Among the entries below, find the lines with the word "content" and return them.

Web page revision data

++++++++++

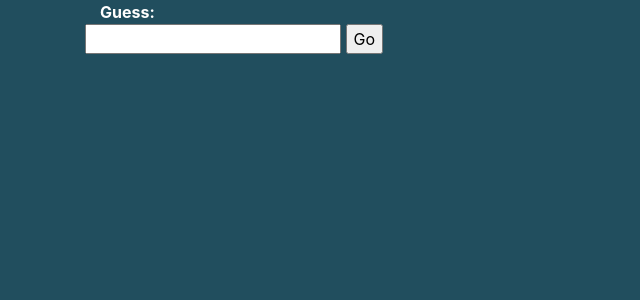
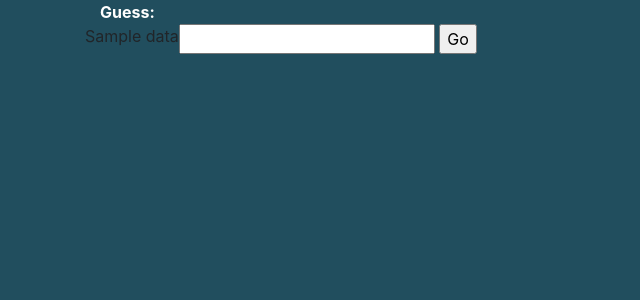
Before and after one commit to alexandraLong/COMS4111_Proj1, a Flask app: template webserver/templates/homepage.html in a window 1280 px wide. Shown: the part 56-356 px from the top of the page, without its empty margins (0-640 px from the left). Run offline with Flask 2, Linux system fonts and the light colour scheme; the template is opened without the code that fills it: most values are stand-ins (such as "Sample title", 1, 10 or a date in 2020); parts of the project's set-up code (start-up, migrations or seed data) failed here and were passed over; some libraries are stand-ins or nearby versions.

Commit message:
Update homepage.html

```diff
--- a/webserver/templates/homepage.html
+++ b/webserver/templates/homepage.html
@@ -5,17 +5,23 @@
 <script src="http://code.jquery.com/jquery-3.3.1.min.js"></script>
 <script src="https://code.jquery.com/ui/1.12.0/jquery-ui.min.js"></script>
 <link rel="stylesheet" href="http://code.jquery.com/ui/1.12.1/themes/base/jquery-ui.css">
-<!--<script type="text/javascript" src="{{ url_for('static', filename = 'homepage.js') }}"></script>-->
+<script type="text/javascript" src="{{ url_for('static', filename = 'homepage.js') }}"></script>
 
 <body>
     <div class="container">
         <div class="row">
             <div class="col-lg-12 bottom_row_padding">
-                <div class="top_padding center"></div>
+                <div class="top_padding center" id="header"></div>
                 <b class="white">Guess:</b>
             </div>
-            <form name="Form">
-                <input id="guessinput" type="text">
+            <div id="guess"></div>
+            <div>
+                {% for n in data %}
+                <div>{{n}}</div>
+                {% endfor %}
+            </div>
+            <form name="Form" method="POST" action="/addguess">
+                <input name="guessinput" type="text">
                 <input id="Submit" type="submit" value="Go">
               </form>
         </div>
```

++++++++++

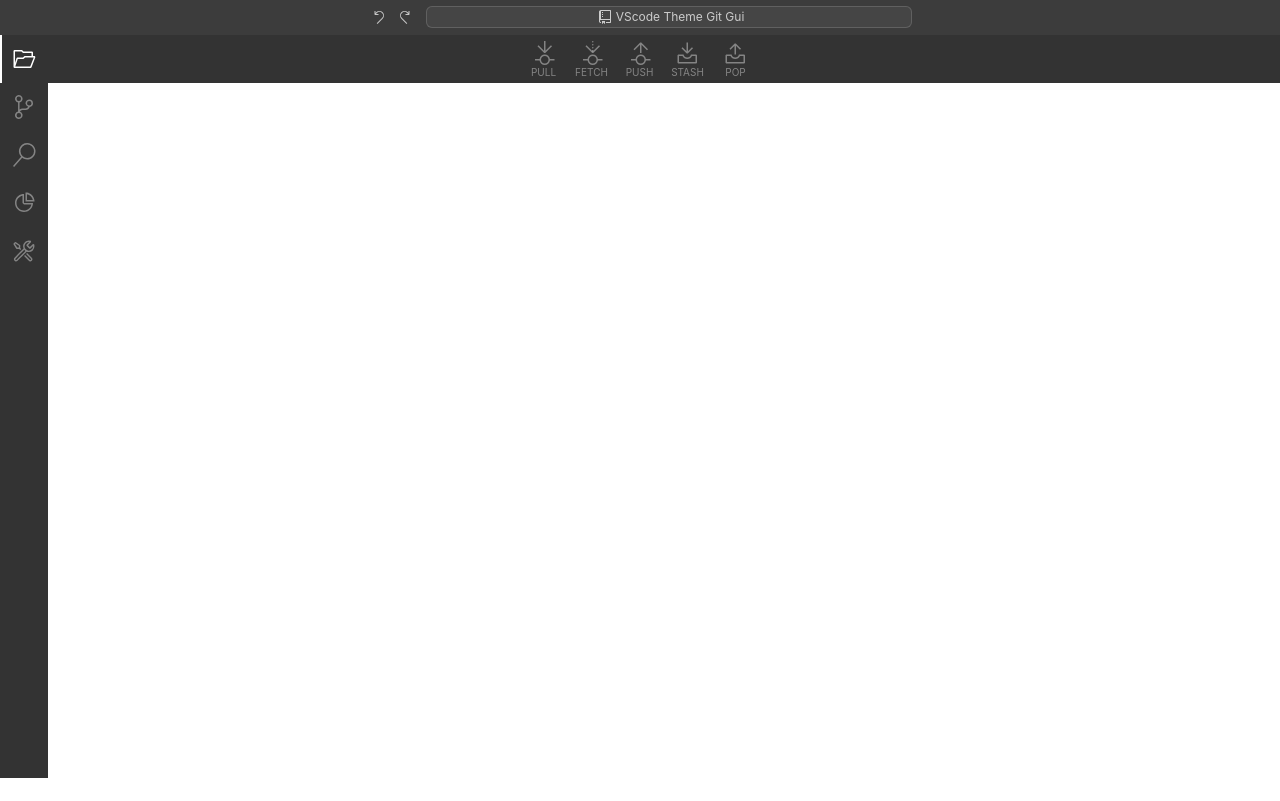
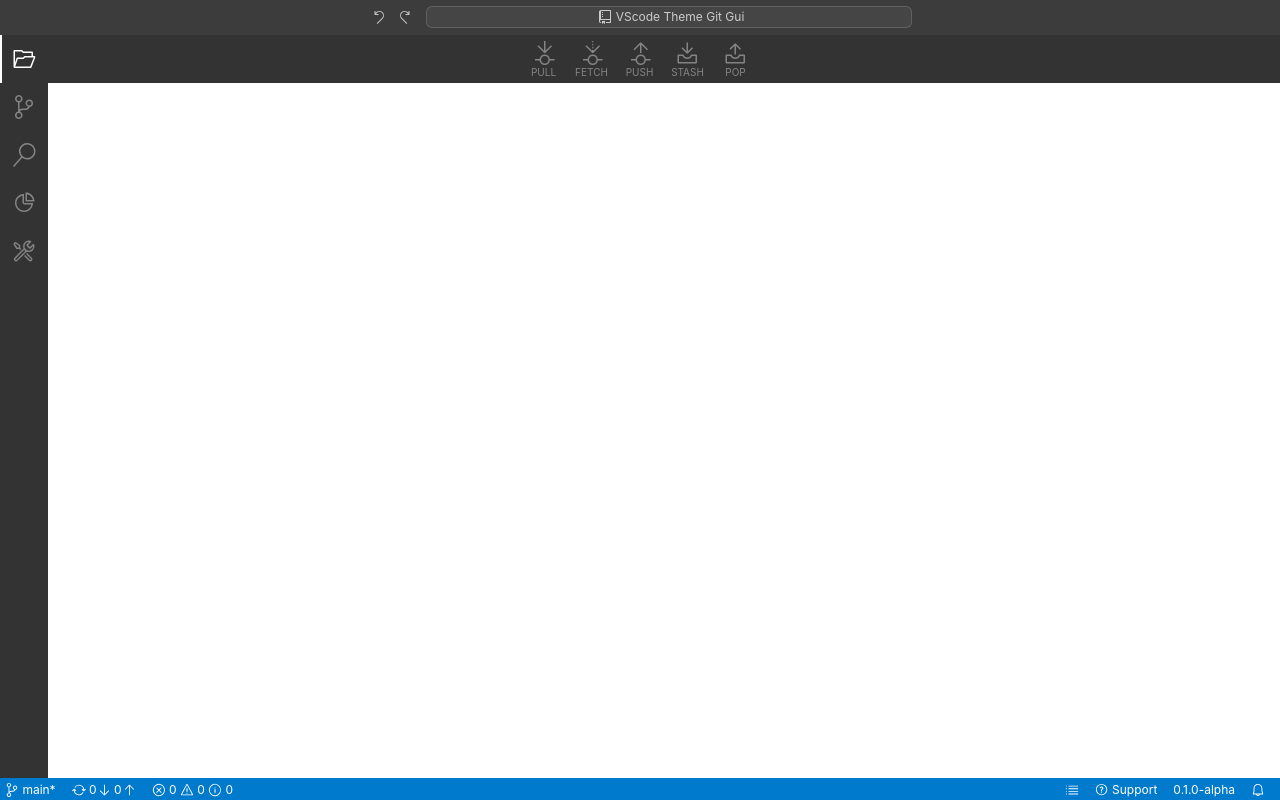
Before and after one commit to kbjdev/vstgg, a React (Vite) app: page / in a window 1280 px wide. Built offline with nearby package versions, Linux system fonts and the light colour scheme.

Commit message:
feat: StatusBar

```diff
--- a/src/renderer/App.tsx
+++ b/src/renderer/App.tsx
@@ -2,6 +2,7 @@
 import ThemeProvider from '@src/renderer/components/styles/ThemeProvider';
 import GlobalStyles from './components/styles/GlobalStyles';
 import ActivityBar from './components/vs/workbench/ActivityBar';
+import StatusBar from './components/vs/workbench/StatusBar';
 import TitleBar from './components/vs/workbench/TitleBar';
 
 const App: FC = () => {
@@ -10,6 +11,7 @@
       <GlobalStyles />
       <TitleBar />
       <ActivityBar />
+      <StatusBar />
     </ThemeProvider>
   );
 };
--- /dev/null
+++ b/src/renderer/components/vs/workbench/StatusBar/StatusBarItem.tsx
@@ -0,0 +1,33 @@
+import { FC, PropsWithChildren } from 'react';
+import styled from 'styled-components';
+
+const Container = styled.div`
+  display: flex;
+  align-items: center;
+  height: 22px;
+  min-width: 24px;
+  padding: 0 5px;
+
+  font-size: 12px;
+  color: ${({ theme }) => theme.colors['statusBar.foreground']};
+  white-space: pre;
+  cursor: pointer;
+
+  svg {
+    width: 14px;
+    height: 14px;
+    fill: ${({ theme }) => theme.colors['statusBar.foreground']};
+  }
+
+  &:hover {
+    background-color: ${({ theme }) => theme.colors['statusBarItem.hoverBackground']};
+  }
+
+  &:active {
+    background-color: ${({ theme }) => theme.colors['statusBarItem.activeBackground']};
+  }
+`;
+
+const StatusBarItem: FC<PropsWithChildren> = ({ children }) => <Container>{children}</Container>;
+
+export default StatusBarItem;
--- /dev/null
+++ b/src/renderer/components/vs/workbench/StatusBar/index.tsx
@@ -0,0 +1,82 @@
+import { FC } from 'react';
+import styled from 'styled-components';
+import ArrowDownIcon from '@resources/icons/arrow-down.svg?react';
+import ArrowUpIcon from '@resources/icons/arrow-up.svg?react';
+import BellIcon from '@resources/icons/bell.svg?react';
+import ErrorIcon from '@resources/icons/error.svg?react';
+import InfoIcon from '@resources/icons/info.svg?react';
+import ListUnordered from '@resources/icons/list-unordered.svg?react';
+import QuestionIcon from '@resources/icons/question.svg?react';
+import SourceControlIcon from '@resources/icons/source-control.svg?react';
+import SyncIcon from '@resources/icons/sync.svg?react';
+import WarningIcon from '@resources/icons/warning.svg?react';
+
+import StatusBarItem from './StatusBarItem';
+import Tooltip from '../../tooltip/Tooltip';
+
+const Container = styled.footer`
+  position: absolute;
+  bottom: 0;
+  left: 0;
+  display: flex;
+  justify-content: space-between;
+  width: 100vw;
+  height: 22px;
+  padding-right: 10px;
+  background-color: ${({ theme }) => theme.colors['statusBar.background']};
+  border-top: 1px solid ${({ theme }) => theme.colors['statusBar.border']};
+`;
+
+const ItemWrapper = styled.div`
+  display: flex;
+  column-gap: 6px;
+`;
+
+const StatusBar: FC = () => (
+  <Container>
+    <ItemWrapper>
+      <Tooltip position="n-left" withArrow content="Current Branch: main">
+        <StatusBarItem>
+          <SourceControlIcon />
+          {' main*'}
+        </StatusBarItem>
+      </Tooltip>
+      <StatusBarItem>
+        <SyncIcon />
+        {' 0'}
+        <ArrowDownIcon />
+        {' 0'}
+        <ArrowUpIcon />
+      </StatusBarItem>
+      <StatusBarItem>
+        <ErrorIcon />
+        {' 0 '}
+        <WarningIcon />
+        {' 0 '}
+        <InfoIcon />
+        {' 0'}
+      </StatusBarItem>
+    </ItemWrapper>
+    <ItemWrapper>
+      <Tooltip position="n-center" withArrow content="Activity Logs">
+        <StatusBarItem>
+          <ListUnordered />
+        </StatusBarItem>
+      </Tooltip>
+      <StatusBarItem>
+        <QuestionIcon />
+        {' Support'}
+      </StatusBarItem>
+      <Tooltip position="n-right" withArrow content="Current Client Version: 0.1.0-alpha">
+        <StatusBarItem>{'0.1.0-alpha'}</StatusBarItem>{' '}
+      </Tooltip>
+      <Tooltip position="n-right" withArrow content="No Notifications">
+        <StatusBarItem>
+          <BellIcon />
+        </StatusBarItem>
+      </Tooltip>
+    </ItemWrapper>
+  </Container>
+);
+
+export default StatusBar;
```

++++++++++

> Reply to the task:
+  justify-content: space-between;
+      <Tooltip position="n-left" withArrow content="Current Branch: main">
+      <Tooltip position="n-center" withArrow content="Activity Logs">
+      <Tooltip position="n-right" withArrow content="Current Client Version: 0.1.0-alpha">
+      <Tooltip position="n-right" withArrow content="No Notifications">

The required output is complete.